In February 1941, a British cargo ship known as SS Politician was grounded and wrecked on a submerged sandbar off the coast of Eriskay, one of the islands in Scotland’s Outer Hebrides. On board were trade goods ranging from cotton to biscuits, en route to would-be customers in Jamaica and New Orleans. If, however, there was a marquee item among the ship’s inventory, it was surely the whisky—264,000 bottles of it.

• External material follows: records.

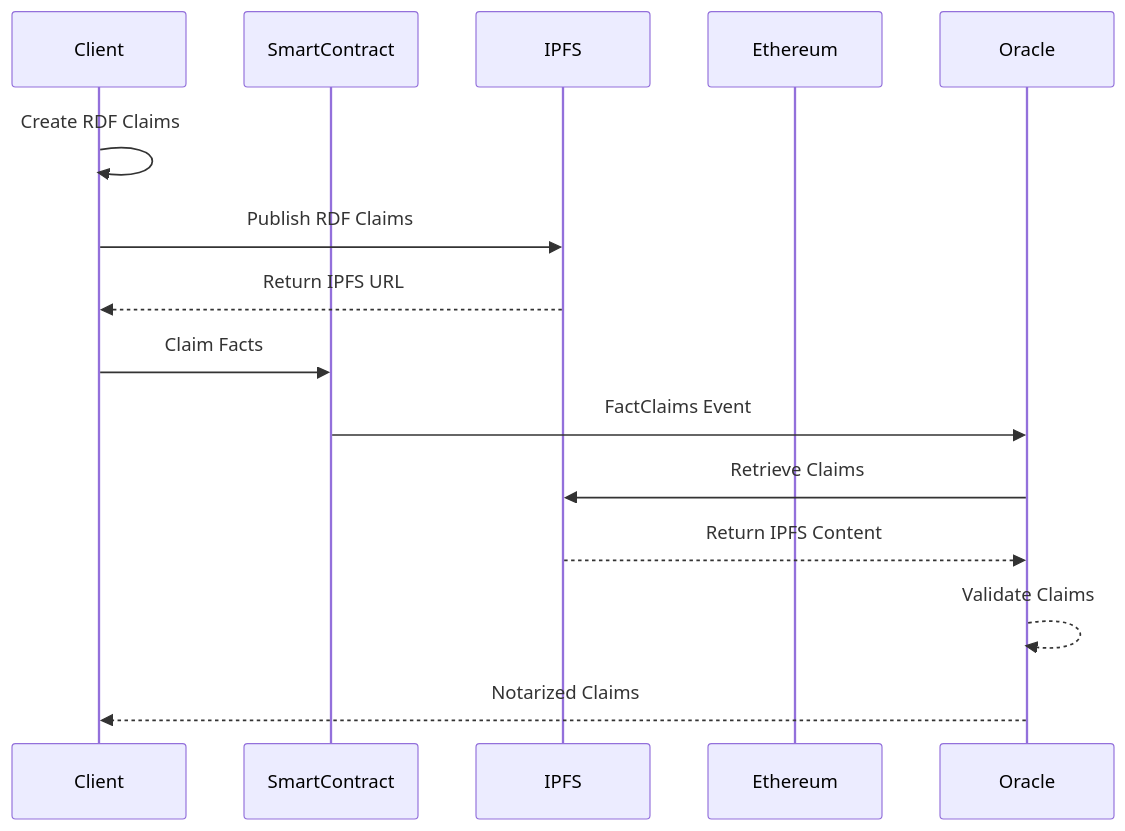
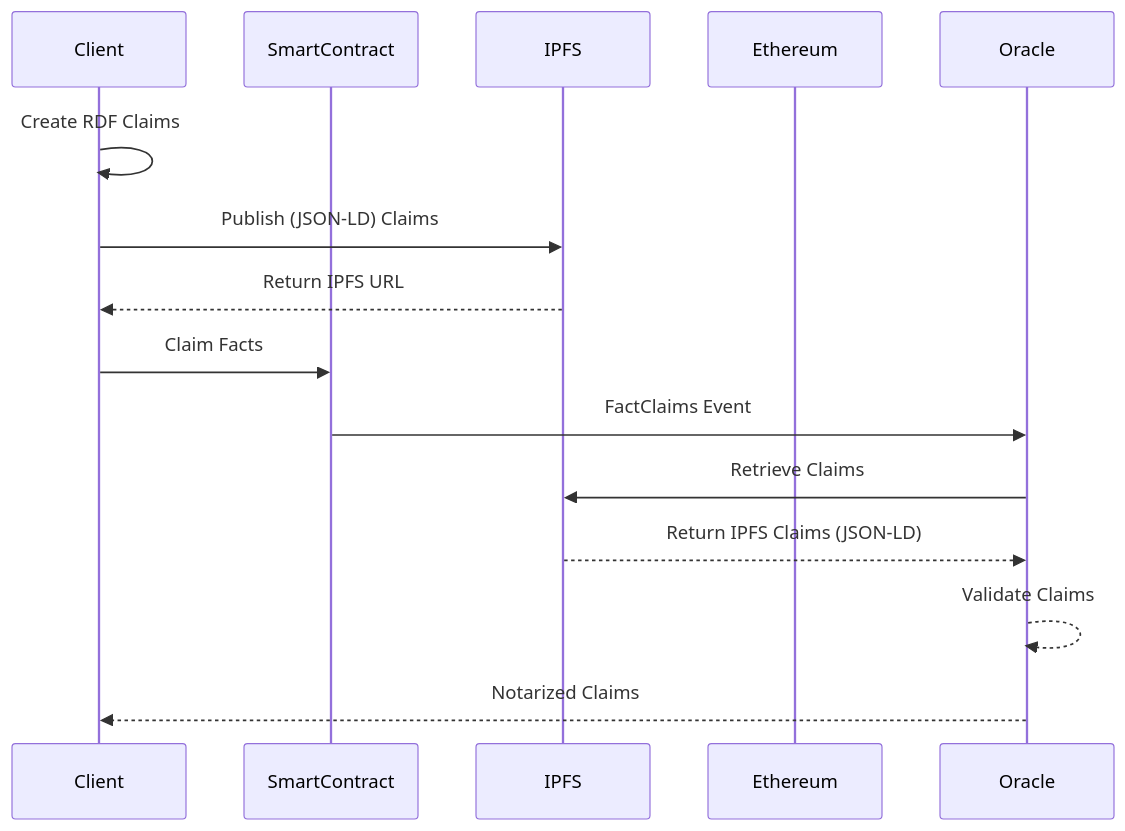
Before and after one commit to fact-claims/fact.claims: the third of 3 diagrams in www/content/rfc/draft.md, drawn with Mermaid.

````diff
--- a/www/content/rfc/draft.md
+++ b/www/content/rfc/draft.md
@@ -122,18 +122,18 @@
 ```mermaid
 sequenceDiagram
     participant Client
     participant SmartContract
     participant IPFS
     participant Ethereum
     participant Oracle
 
     Client->>Client: Create RDF Claims
-    Client->>IPFS: Publish RDF Claims
+    Client->>IPFS: Publish (JSON-LD) Claims
     IPFS-->>Client: Return IPFS URL
     Client->>SmartContract: Claim Facts 
     SmartContract->>Oracle: FactClaims Event
     Oracle->>IPFS: Retrieve Claims
-    IPFS-->>Oracle: Return IPFS Content
+    IPFS-->>Oracle: Return IPFS Claims (JSON-LD)
     Oracle-->>Oracle: Validate Claims
     Oracle-->>Client: Notarized Claims
 ```
````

There was so much whisky on board that—following an initial rush among locals to rescue what they could from the foundering ship—freeloaders would still be recovering bottles nearly half a century later, even after the ship’s hull was blown up and sunk to discourage more salvage (that is, looting). Some washed up on local beaches, and others were brought up by divers. One of the latter, found by professional diver George Currie in 1987, is now up for sale at Scotland’s Grand Whisky Auction, where bidding will close on August 10, 2020. At press time, the bottle was already going for nearly $8,000. Though the auction house warns unequivocally that the “bottle is not suitable for human consumption,” the winning bidder will also be treated to a diving helmet and bricks from the ship itself.
When SS Politician ran ashore it was wartime, rationing was in effect, and resources were scarce. It’s not hard to imagine, then, how excited locals were to descend upon the wreckage and retrieve as many bottles as they could—“by any means necessary,” explains Beau Wallace, director of the Grand Whisky Auction. According to a historical account in Scotch Whisky magazine, some men wore their wives’ clothing as they scavenged, so as not to stain their own with telltale spilled fuel. Others reportedly traveled from as far away as the isle of Lewis, over 100 miles to the north, to get in on the action.
Less enthused were British authorities, who had not only lost a vessel but also the revenues (and duties) from the cargo on board. Seeking restitution, they sent officers into villages to locate some of the missing goods, and some individuals were penalized. A comic, fictionalized version of the events serves as the basis of Compton Mackenzie’s 1947 novel Whisky Galore, which was also made into a popular movie in 1949, and again in 2016. The bottle currently on sale, says Wallace, represents “such a unique piece of history,”—or, at the very least, a unique piece of spirits history. “Every Scotch drinker knows about Whisky Galore,” he says.
The story didn’t end, of course, with the hull’s destruction, or with the cinematic makeover. There’s surely still some cargo floating around the Hebrides, and another diver had found eight bottles of his own, also in 1987. (A pair of those sold for more than £12,000 in 2013.) Currie never expected to discover his bottle. It was just “a lucky dive,” he says—all the luckier considering that the blasting of the ship was intended “to smash all the bottles.”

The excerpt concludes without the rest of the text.